I don't know, I feel there is a double 'conceptual' mistake at the heart of all this.
First, the belief, in my view a little immature, that there is a single 'best' produce in each category: 'the best scallops', 'the best turbot', etc. There are many ways to be great for a piece of seafood or meat, and it is preposterous to believe to have identified the unique best. I come from a country where cuisine is strongly ingredient-based, and where many people, people like us I mean, are obsessed by quality of produce, and I honestly believe that I have eaten stuff to which nothing can be declared superior (just caugtht Mediterranean fish that brings tear to your eyes so good it is, rare breeds of pork or lamb or cows you've never heard of, unbelievable vegetables, bread and pasta from superselected flours, etc.), yet I wouldn't for one moment say I have eaten the unique best. Another farmer in the next valley may be raising equally, yet differently, flavoursome lambs; another restaurant may know a different fisherman who procures equally marvelous seabass.
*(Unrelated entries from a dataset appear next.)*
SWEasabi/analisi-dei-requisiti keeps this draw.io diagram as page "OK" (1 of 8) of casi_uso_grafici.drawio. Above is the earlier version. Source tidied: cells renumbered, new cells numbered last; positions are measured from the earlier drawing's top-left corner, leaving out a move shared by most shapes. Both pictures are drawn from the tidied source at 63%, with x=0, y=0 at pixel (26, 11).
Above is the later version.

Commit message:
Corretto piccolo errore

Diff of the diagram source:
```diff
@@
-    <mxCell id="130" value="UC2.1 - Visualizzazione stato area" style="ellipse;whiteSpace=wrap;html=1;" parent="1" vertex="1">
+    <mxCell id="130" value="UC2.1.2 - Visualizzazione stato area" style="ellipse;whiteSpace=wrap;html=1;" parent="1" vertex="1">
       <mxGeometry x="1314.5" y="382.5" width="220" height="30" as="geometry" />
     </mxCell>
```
In the two times I was at Hedone I found the produce truly excellent, but hand on heart I could not say that the scallops or the pork or the turbot I had there were uniquely the best: I've had equally marvellous scallops, pork or turbot in Italy, France, Spain and yes, even the UK - here in Scotland in particular, and, I should notice, without all the strained obsession and fanfare and worshipping choruses that seems to accompany Jonsson's searches. (To be fair, I'll make an exception for the pigeon). The fact that Jonsson is deeply obsessed does not mean that he will in the end find a pork that is definitely superior to that served by every single other chef in the UK: does there exist a uniquely best farmer that raises pigs, cows, lambs just for Jonsson, or a special fisherman who knows a special race of turbot caught in a special spot of water nobody else knows just for Jonsson? Come on. Rest assured that Ducasse and his suppliers, and others, will find equally good turbots.
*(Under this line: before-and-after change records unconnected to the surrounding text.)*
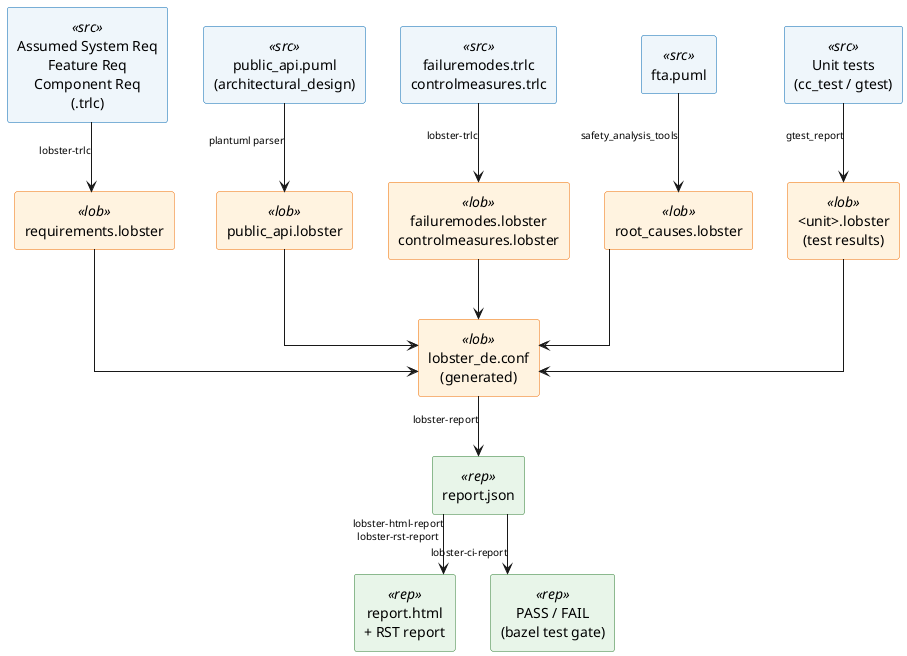
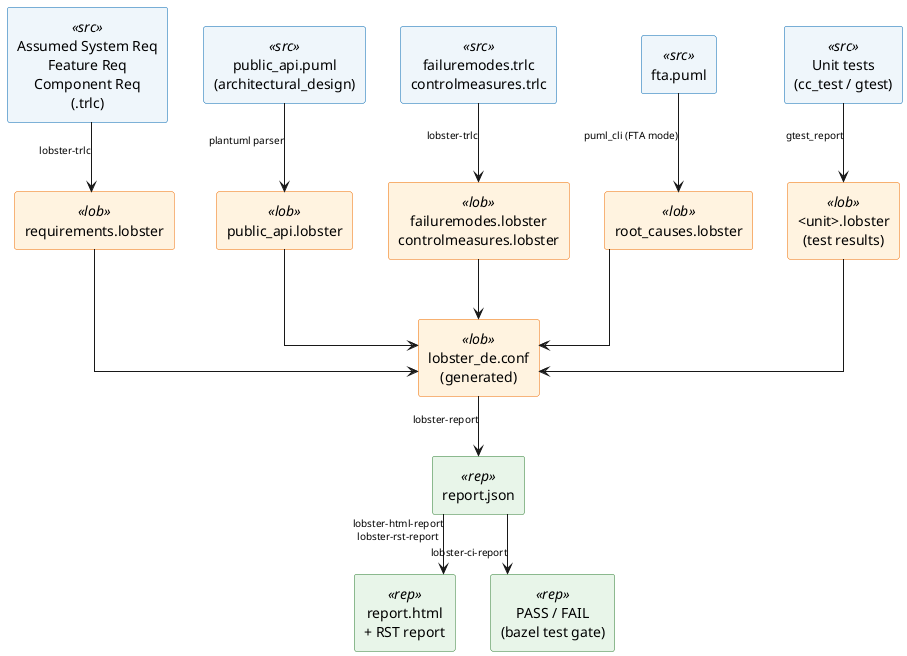
' *******************************************************************************
' Copyright (c) 2026 Contributors to the Eclipse Foundation
'
' See the NOTICE file(s) distributed with this work for additional
' information regarding copyright ownership.
'
' This program and the accompanying materials are made available under the
' terms of the Apache License Version 2.0 which is available at
' https://www.apache.org/licenses/LICENSE-2.0
'
' SPDX-License-Identifier: Apache-2.0
' *******************************************************************************

@startuml traceability_dataflow

' End-to-end traceability data flow: every artefact is normalised into a
' .lobster file, aggregated against a generated lobster config, and gated by
' lobster-ci-report at the dependable_element level.

skinparam linetype ortho
skinparam ArrowFontSize 10
skinparam defaultTextAlignment center

skinparam rectangle {
    BackgroundColor<<src>> #EFF6FB
    BorderColor<<src>> #0066B1
    BackgroundColor<<lob>> #FFF3E0
    BorderColor<<lob>> #EF6C00
    BackgroundColor<<rep>> #E8F5E9
    BorderColor<<rep>> #2E7D32
}

' ── Sources ───────────────────────────────────────────────────────────────────
rectangle "Assumed System Req\nFeature Req\nComponent Req\n(.trlc)" <<src>> as reqs_in
rectangle "public_api.puml\n(architectural_design)" <<src>> as api_in
rectangle "failuremodes.trlc\ncontrolmeasures.trlc" <<src>> as fmcm_in
rectangle "fta.puml" <<src>> as fta_in
rectangle "Unit tests\n(cc_test / gtest)" <<src>> as test_in

' ── Lobster artefacts (one per source kind) ───────────────────────────────────
rectangle "requirements.lobster" <<lob>> as reqs_lob
rectangle "public_api.lobster" <<lob>> as api_lob
rectangle "failuremodes.lobster\ncontrolmeasures.lobster" <<lob>> as fmcm_lob
rectangle "root_causes.lobster" <<lob>> as rc_lob
rectangle "<unit>.lobster\n(test results)" <<lob>> as test_lob

' ── Aggregation + gate ────────────────────────────────────────────────────────
rectangle "lobster_de.conf\n(generated)" <<lob>> as conf
rectangle "report.json" <<rep>> as json
rectangle "report.html\n+ RST report" <<rep>> as html
rectangle "PASS / FAIL\n(bazel test gate)" <<rep>> as gate

reqs_in  --> reqs_lob  : lobster-trlc
api_in   --> api_lob   : plantuml parser
fmcm_in  --> fmcm_lob  : lobster-trlc
- fta_in   --> rc_lob    : safety_analysis_tools
+ fta_in   --> rc_lob    : puml_cli (FTA mode)
test_in  --> test_lob  : gtest_report

reqs_lob --> conf
api_lob  --> conf
fmcm_lob --> conf
rc_lob   --> conf
test_lob --> conf

conf --> json : lobster-report
json --> html : lobster-html-report\nlobster-rst-report
json --> gate : lobster-ci-report

@enduml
The second point I would make is this. Even assuming Jonsson's produce had a slight edge on everybody else's, we are really talking nuances here, subtle nuances that can be undone by many other factors. Notably, cooking. Now, Jonsson's feat of opening a restaurant at this level given his background is nothing short of amazing and I admire him enormously for this - but the fact remains that being a top chef, in particular a 2* level chef as many say, is setting the bar very high, a bar that in my visits he was very, very, very far from passing, and thus a bar that is set ridiculously high for what Hedone is. This is my opinion of course, but while the cooking was good, there was some coarseness and some inconsistency of execution that makes it almost offensive for other very hard working professionals, who've perhaps sacrificed their youth undergoing terribly tough and long and disciplined training, to be compared to what can olny be described as a (very) talented amateur. Yes Andy Hayler and Matthew, we have understood that at Hedone we find scallops that are still wriggling so fresh they are, and that therefore they are very sweet: yet a great dish of scallops is not the winner in a competition for the sweetest scallops in the world. It is the winner in a competition for the best and most originally prepared scallops in the world. And in this competition the Hedone dish did not even make it to the podium.
Edited by Man, 15 July 2012 - 01:49 AM.